Thought Leadership

Glimmers of hope - Coping with stress and trauma of the past two years

March 2022

Clinal Psychologist, Dr Palesa Mahlangu defines stress as a state of mental or emotional strain and trauma as any stressful experience outside the normal human experience. She explains that the last two years with the Covid-19 pandemic have been traumatic to people across the globe. This included having to work from home and losing the demarcation between work and home as well as having to redefine personal spaces, along with children being at home and in a lot of cases just not having enough space. But the many aspects of the traumatic stress can be best understood in relation to how they impacted our basic physiological and psychological needs as outlined in Maslow’s Hierarchy of needs.
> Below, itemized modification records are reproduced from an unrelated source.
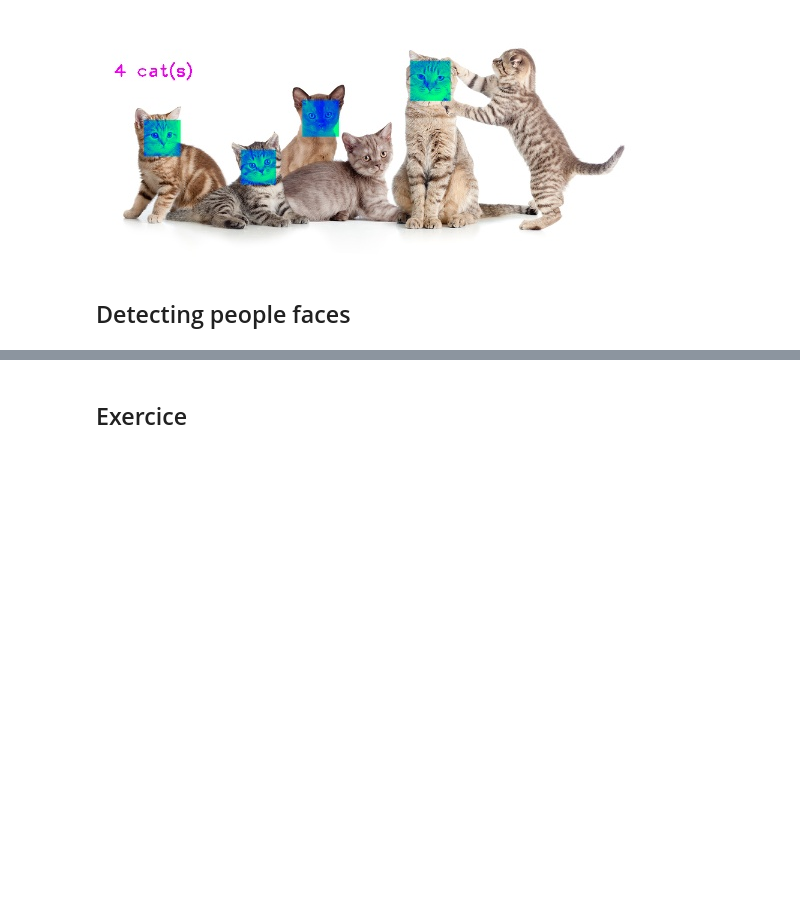
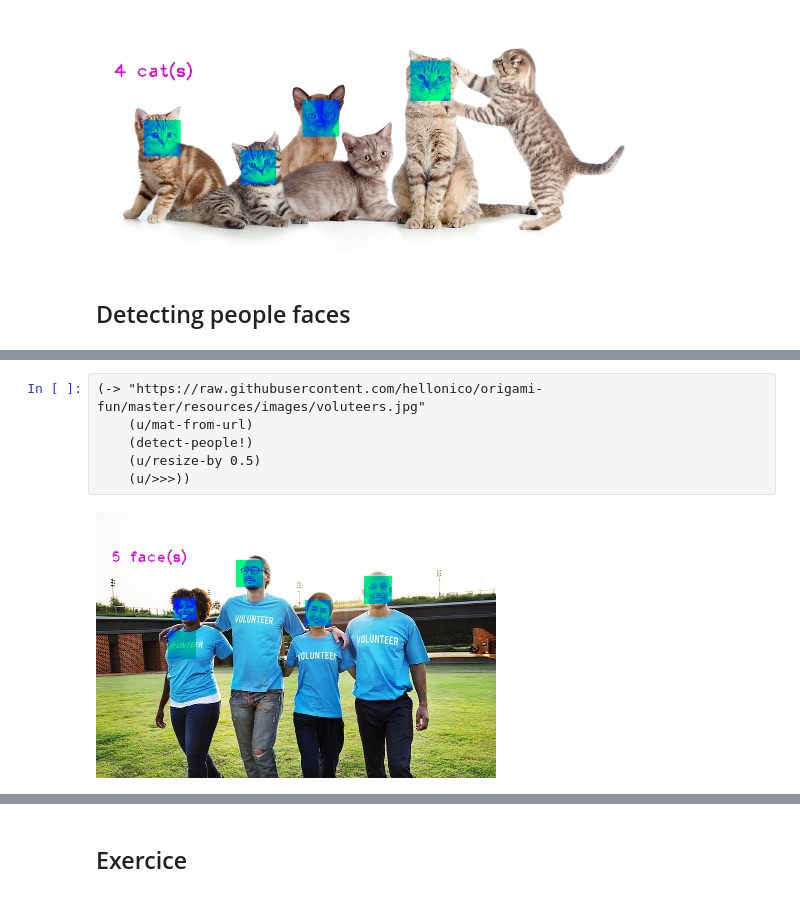
Before and after one commit to hellonico/origami-fun, a Jupyter notebook: jupyter/catdetector.ipynb, the cells around one changed output, grey strips where cells are left out. Saved outputs shown, nothing was run; the diff lists cells and outputs as text; blank space fills up the shorter version.

```diff
--- a/jupyter/catdetector.ipynb
+++ b/jupyter/catdetector.ipynb
@@ -108,0 +109,8 @@ nil
+# %%
+(-> "https://raw.githubusercontent.com/hellonico/origami-fun/master/resources/images/voluteers.jpg"
+    (u/mat-from-url)
+    (detect-people!)
+    (u/resize-by 0.5)
+    (u/>>>))
+# %% [output]
+[figure, added]
```
Also changed, not shown: parts of 4 cells of this notebook, 9 other files.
  • The Loss of income saw many people struggle with the basic need for food and having to rely on social grants which helped a lot but could never have been enough.
  • People’s sense of safety and security was greatly harmed by the constant threat of catching the virus along with job insecurity and uncertainty.
  • Our need for love and belonging was affected by the isolation and subliminal sense of rejection that came with quarantines, social distancing, not being able to embrace or even shake hands with others, or having food dropped at the gate. This also included the trauma of not being able to attend funerals or view the dead during burials with many people still wondering if the person they buried was indeed their loved one. This causes continued trauma known as intrusive recall and in many cases, people are suffering from regular nightmares due to the stress.  Alongside this was the trauma of suddenly being barred from our cultural, spiritual, and religious practices. This was devastating for a lot of people for whom church is a sanctuary.
  • The mass failure of business and job losses also impacted the higher order needs for self-esteem and self-actualisation as people had to rely on the charity of others and in a lot of cases lost the sense of their station in life and their role in families and communities.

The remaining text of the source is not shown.